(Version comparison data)
*** Begin section ***

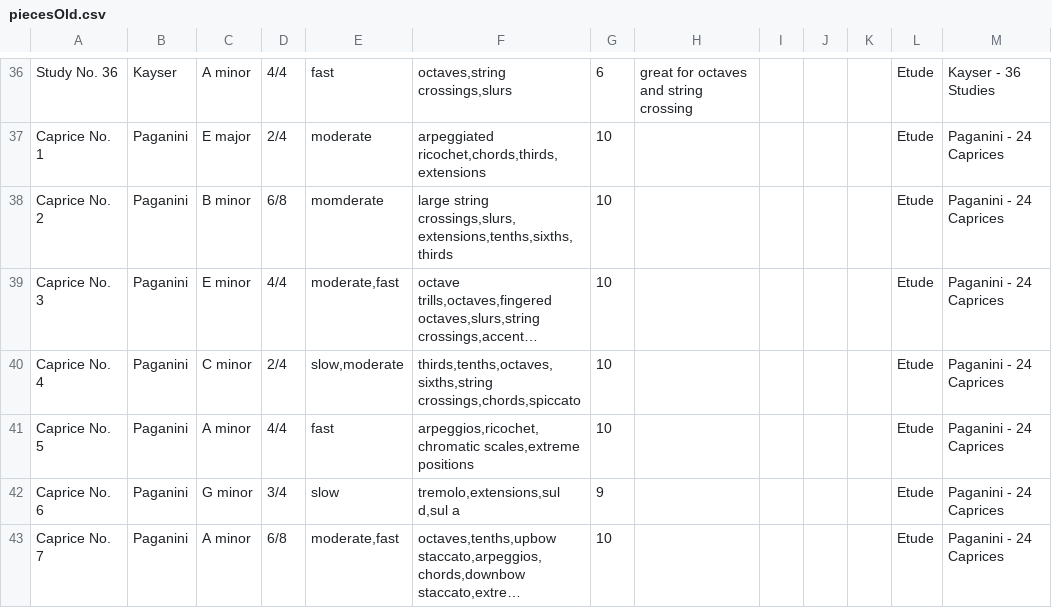
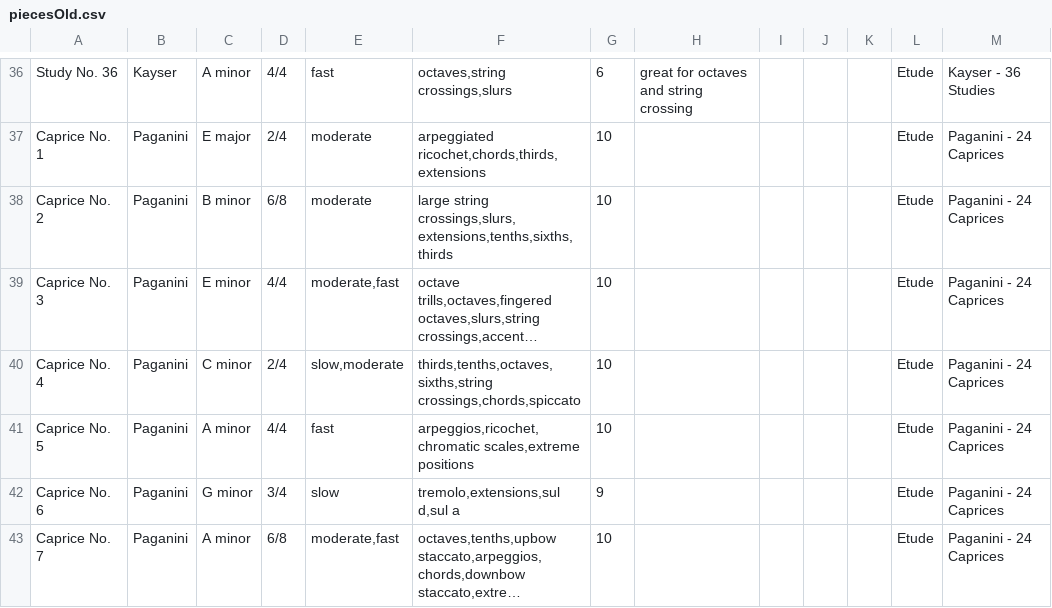
Before and after one commit to MichaelShingo/practiceAppBackend, a CSV file: piecesOld.csv, drawn as a sheet; only a part is shown, gaps mark what is left out; long unchanged cells end in …; the diff names each change by its address in the sheet, - before the commit and + after, or states it on an @@ line.

```diff
--- a/piecesOld.csv
+++ b/piecesOld.csv
-E38: momderate
+E38: moderate
```
Also changed, not shown: techniques.csv, 2 other files.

*** End section ***

PROBLEM DESCRIPTION ->
Scan the entries above and report the number of lines that contain the word "shown", with no added text.

OUTPUT OF THE TASK ->
2